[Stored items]
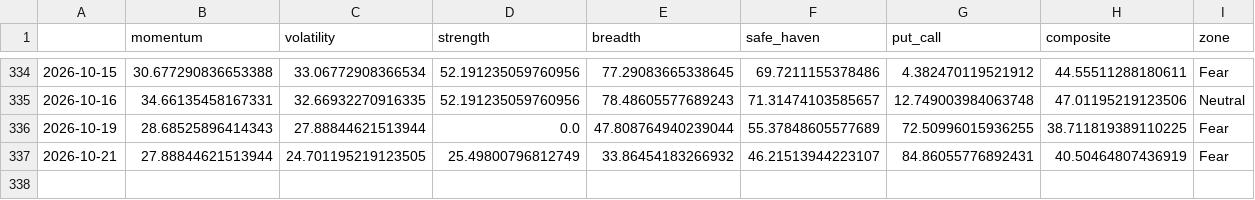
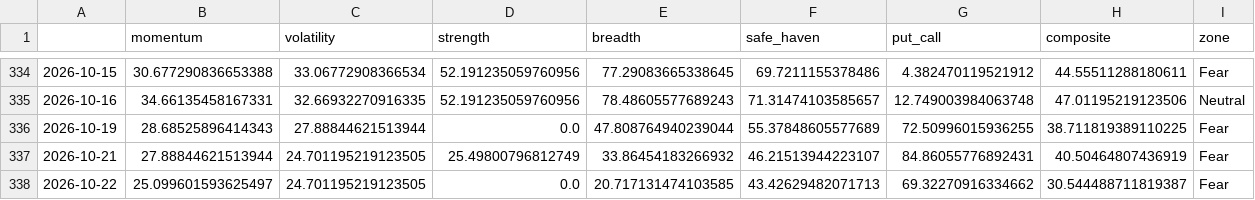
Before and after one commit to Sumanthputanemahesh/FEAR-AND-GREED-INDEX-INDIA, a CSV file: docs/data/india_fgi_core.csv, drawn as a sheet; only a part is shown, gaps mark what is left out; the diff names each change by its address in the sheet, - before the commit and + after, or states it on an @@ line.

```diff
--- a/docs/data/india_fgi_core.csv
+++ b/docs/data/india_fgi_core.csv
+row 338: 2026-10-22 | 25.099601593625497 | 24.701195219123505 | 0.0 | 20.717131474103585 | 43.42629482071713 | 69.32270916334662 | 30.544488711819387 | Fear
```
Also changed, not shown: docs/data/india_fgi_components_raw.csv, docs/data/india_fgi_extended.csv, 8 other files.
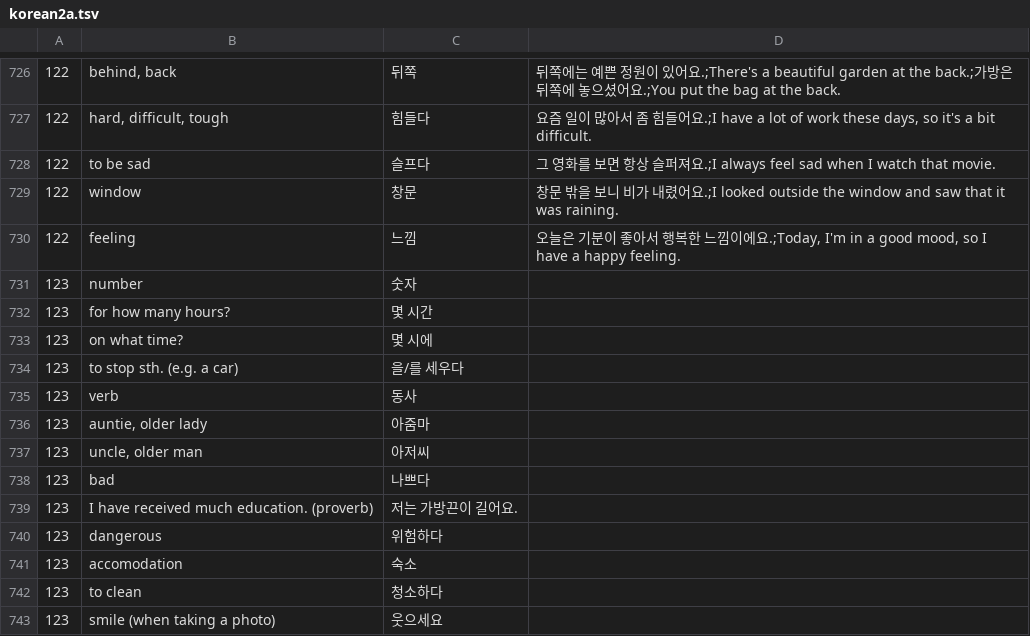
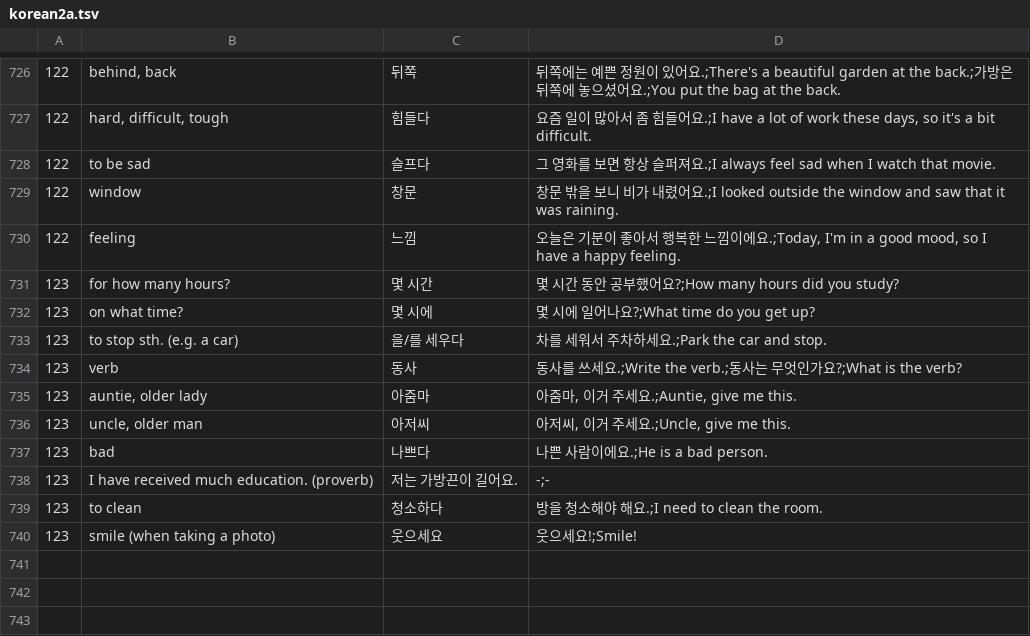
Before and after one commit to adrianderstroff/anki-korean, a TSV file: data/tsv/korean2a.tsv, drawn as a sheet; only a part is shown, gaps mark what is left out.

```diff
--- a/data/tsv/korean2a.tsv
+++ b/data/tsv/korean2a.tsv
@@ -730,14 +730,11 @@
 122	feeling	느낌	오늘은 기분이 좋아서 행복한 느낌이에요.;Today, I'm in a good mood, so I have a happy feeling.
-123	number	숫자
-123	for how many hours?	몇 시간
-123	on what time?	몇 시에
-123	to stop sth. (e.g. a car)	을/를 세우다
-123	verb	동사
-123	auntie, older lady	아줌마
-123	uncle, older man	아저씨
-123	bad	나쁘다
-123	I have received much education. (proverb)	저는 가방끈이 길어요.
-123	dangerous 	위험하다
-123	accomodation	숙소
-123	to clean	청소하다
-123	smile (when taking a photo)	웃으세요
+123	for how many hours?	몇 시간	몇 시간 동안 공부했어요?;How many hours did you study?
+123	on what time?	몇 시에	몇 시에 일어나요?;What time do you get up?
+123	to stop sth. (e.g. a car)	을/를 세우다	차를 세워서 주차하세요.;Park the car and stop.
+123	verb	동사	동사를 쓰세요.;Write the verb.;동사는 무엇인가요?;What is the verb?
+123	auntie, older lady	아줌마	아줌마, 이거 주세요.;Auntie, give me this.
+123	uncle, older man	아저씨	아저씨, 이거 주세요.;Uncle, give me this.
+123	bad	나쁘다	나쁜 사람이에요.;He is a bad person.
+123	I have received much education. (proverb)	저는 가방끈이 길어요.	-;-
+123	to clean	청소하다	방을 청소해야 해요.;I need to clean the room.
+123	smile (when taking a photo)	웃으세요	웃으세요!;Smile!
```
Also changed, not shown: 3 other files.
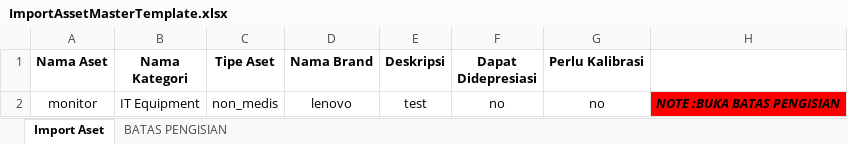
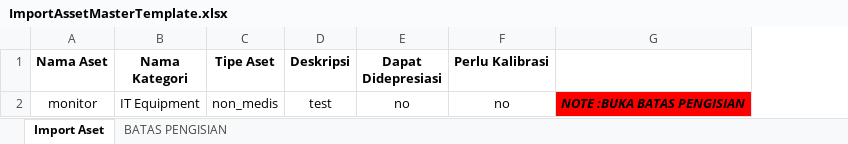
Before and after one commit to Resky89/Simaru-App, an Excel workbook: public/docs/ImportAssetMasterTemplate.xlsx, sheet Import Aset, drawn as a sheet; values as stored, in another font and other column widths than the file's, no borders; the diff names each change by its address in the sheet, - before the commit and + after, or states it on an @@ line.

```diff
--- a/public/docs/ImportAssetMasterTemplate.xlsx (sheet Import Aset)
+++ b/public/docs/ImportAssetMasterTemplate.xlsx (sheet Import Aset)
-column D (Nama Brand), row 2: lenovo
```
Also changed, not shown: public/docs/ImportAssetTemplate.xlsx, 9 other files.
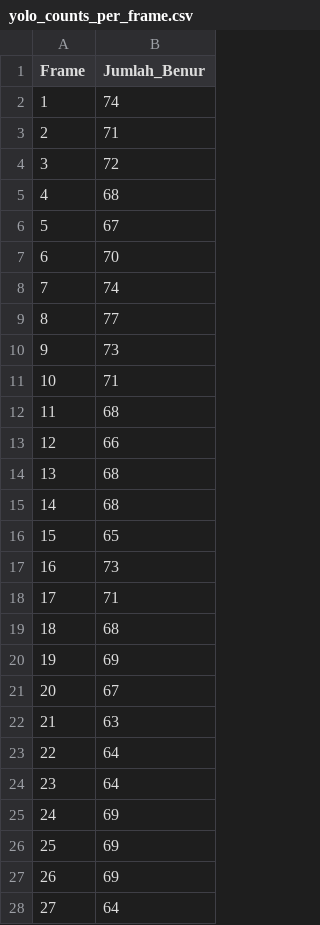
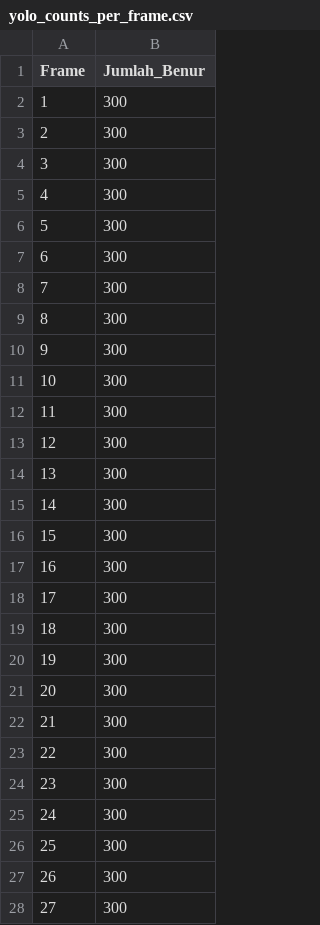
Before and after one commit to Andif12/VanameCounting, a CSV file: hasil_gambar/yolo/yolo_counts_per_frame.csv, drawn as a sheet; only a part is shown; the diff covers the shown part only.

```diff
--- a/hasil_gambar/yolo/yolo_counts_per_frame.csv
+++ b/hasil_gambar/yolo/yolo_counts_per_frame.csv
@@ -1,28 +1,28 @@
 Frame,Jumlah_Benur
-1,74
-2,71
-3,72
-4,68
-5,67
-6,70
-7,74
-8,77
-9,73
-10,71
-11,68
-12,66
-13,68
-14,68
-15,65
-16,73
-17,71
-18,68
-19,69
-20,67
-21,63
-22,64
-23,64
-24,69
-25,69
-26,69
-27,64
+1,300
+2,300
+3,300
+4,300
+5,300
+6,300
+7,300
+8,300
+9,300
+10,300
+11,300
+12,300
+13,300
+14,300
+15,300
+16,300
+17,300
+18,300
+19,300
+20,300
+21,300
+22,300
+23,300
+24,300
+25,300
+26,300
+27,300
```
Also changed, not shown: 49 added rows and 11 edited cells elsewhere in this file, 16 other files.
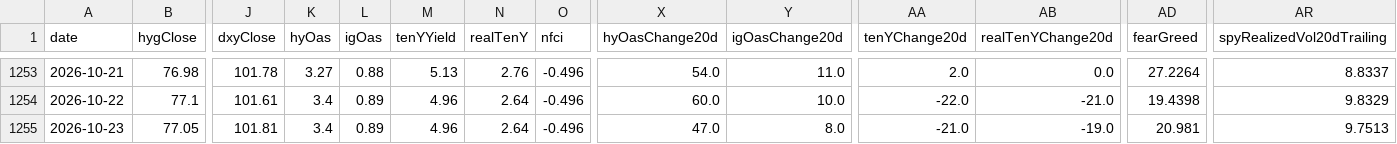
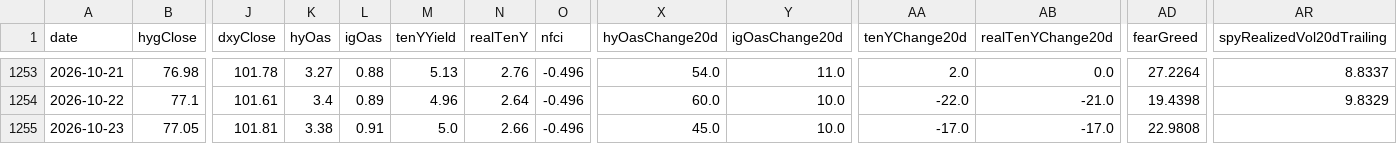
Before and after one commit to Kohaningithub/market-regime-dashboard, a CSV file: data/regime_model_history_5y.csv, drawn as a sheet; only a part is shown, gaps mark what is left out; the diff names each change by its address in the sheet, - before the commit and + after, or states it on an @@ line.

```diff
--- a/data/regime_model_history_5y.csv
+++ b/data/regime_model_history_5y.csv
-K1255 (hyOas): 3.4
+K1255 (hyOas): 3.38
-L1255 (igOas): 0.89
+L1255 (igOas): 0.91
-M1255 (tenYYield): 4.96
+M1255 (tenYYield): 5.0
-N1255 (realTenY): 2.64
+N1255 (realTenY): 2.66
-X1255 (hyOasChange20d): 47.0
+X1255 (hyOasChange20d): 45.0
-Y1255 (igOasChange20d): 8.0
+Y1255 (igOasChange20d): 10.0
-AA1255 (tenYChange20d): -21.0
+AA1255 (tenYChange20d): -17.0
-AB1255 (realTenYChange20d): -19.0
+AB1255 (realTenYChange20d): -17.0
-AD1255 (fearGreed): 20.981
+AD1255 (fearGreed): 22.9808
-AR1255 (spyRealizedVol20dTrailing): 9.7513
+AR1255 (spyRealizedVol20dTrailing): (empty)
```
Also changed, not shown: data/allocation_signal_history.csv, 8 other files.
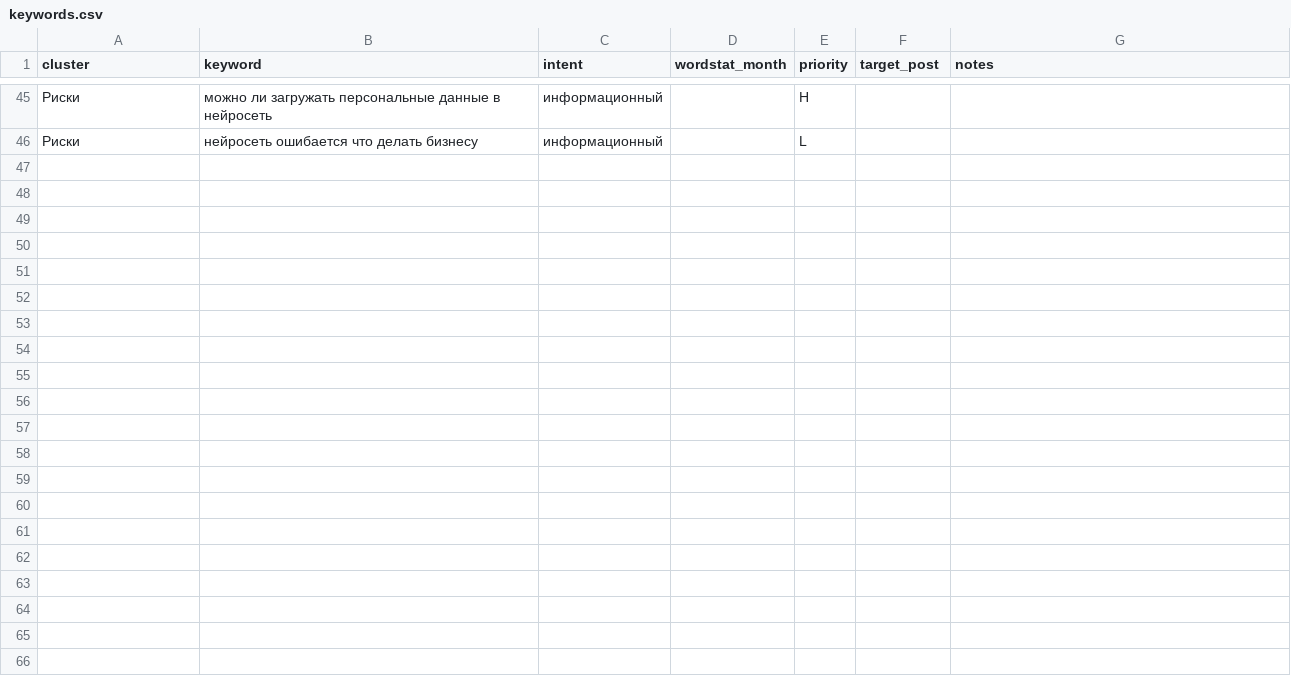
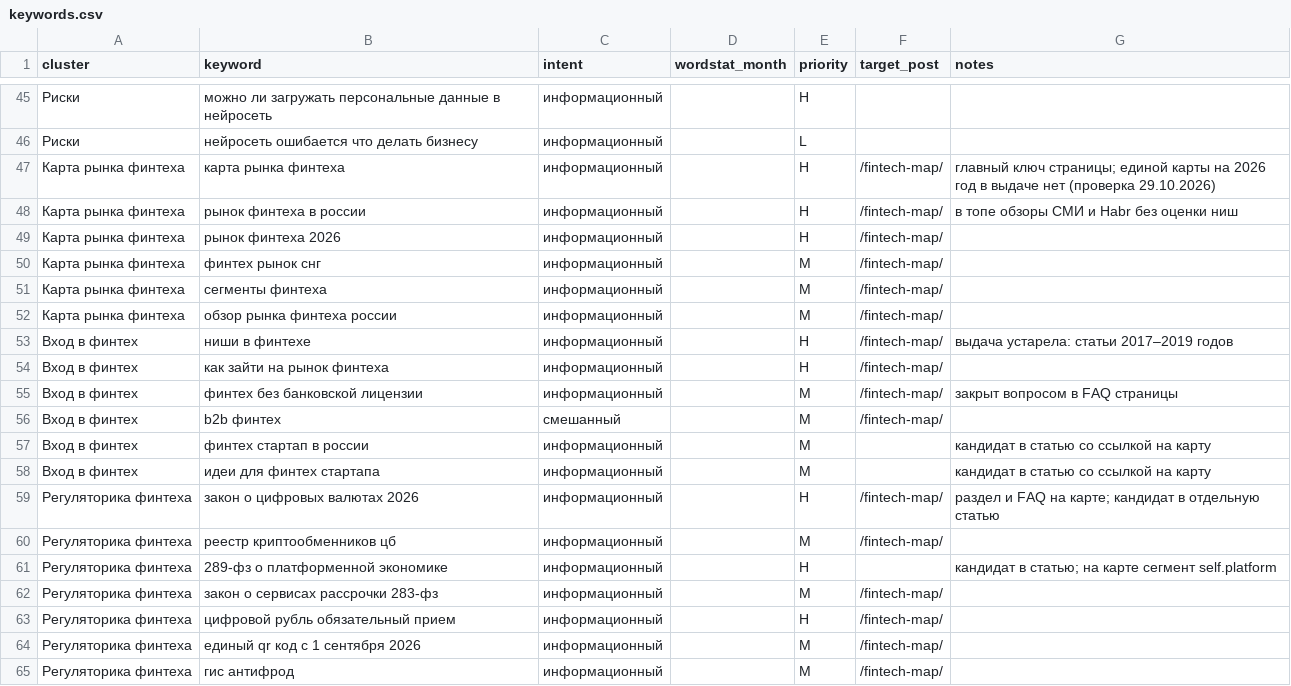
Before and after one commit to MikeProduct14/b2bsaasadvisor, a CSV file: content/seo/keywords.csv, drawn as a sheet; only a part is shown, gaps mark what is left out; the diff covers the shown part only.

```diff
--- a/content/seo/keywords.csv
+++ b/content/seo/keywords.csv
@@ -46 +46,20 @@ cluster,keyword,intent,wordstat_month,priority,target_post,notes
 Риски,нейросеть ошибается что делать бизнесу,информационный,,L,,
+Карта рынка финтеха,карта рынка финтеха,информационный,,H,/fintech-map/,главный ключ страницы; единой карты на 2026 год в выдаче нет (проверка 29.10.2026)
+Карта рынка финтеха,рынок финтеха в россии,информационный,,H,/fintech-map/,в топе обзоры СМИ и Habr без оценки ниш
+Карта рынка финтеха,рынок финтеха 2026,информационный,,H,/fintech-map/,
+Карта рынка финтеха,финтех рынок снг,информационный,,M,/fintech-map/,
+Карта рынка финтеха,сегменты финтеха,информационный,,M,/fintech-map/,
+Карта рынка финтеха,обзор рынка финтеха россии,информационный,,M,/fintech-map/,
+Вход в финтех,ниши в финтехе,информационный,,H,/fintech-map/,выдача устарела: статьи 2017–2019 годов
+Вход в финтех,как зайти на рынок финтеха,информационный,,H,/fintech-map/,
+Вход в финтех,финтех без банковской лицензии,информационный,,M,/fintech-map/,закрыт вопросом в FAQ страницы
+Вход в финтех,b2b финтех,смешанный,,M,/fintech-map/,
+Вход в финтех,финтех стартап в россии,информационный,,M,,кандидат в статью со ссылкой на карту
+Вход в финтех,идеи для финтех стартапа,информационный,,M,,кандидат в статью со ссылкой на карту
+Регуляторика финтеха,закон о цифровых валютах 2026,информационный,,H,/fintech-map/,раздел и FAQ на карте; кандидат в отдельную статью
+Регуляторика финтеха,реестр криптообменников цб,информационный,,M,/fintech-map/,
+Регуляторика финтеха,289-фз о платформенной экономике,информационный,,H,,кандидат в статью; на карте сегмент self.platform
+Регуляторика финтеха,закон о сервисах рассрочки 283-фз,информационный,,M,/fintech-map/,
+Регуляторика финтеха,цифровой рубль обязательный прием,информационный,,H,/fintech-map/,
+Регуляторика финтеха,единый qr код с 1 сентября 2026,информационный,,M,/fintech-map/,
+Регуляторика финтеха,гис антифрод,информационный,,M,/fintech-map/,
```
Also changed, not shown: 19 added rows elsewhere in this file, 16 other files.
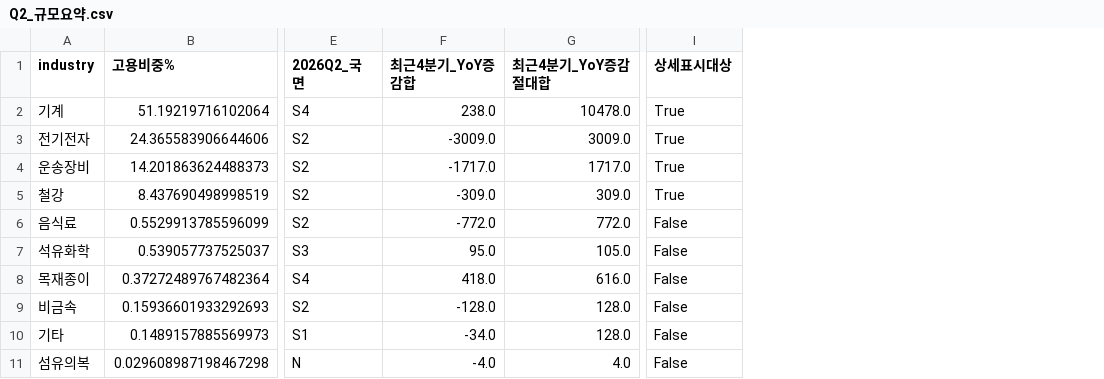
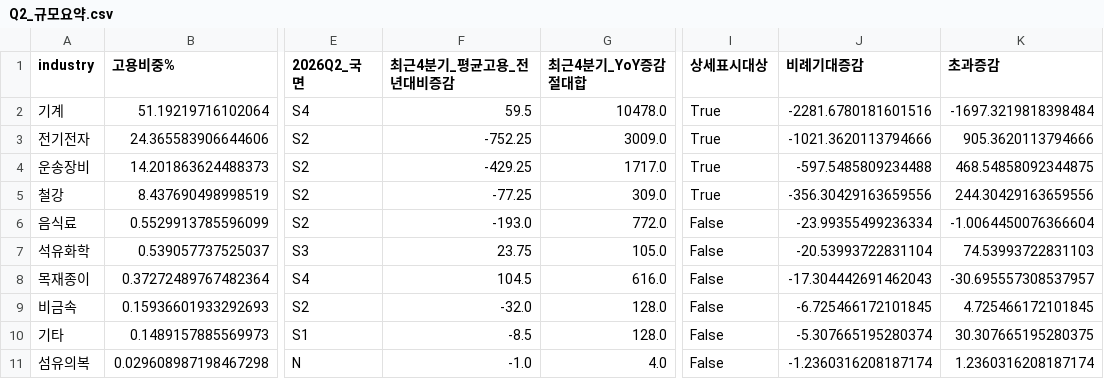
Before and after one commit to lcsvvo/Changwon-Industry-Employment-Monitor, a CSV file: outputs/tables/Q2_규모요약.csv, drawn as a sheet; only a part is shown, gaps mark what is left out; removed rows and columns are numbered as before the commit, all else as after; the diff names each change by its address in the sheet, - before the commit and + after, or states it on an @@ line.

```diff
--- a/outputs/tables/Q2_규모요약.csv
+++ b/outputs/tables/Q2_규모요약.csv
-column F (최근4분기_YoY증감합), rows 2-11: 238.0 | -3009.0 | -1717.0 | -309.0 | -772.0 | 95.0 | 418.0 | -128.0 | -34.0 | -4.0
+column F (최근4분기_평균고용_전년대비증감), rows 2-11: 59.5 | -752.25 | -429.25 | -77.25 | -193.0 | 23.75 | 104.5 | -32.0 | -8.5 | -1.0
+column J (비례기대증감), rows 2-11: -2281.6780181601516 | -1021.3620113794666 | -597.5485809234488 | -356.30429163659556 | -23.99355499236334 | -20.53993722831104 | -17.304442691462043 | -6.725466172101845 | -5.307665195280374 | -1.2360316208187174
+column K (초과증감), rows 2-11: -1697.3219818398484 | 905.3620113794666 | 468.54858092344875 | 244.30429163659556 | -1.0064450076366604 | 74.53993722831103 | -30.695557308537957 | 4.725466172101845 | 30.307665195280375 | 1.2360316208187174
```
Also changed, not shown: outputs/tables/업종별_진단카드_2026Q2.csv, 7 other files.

WHAT NEEDS TO BE DONE — When the word "yolo" occurs in a line above, list that line.

ANSWER BOX —
Before and after one commit to Andif12/VanameCounting, a CSV file: hasil_gambar/yolo/yolo_counts_per_frame.csv, drawn as a sheet; only a part is shown; the diff covers the shown part only.
--- a/hasil_gambar/yolo/yolo_counts_per_frame.csv
+++ b/hasil_gambar/yolo/yolo_counts_per_frame.csv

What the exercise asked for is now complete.